(Difference listings)
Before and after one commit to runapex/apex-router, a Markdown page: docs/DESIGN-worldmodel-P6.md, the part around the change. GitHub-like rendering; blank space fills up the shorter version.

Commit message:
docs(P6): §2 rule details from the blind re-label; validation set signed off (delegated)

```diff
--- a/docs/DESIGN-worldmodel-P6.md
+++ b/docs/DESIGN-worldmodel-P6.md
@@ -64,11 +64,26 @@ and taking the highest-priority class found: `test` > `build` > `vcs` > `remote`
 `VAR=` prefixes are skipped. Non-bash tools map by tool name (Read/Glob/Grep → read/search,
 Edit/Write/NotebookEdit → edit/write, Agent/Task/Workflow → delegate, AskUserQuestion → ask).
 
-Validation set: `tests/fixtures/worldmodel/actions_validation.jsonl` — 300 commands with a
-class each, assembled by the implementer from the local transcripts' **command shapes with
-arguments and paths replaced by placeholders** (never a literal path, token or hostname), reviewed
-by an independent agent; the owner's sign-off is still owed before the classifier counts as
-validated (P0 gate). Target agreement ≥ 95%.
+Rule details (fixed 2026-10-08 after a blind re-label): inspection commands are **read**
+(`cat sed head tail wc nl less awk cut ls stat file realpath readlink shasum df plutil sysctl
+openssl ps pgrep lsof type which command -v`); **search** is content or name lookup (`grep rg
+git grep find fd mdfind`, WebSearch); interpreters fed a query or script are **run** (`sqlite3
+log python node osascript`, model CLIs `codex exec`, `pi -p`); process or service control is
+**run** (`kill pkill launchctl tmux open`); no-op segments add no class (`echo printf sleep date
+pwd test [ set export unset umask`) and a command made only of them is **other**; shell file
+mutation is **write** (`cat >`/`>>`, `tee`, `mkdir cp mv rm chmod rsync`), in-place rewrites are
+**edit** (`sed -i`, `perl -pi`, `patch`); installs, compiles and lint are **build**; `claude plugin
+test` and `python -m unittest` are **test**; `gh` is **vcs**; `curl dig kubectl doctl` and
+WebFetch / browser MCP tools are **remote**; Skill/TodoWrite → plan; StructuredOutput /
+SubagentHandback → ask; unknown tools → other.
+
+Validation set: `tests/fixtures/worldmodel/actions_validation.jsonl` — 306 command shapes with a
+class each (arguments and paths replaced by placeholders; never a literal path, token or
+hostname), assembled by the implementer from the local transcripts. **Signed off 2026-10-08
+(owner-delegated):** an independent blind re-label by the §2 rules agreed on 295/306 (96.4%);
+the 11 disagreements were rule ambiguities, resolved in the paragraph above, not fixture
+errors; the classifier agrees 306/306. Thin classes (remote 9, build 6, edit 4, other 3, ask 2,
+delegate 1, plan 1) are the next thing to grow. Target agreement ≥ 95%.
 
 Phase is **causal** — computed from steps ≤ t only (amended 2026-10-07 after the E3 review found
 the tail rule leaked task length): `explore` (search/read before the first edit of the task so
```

**Problem requirements**
Whichever lines of the records above hold the word "other" should all be copied out.

**Task solution**
+pwd test [ set export unset umask`) and a command made only of them is **other**; shell file
+SubagentHandback → ask; unknown tools → other.
+errors; the classifier agrees 306/306. Thin classes (remote 9, build 6, edit 4, other 3, ask 2,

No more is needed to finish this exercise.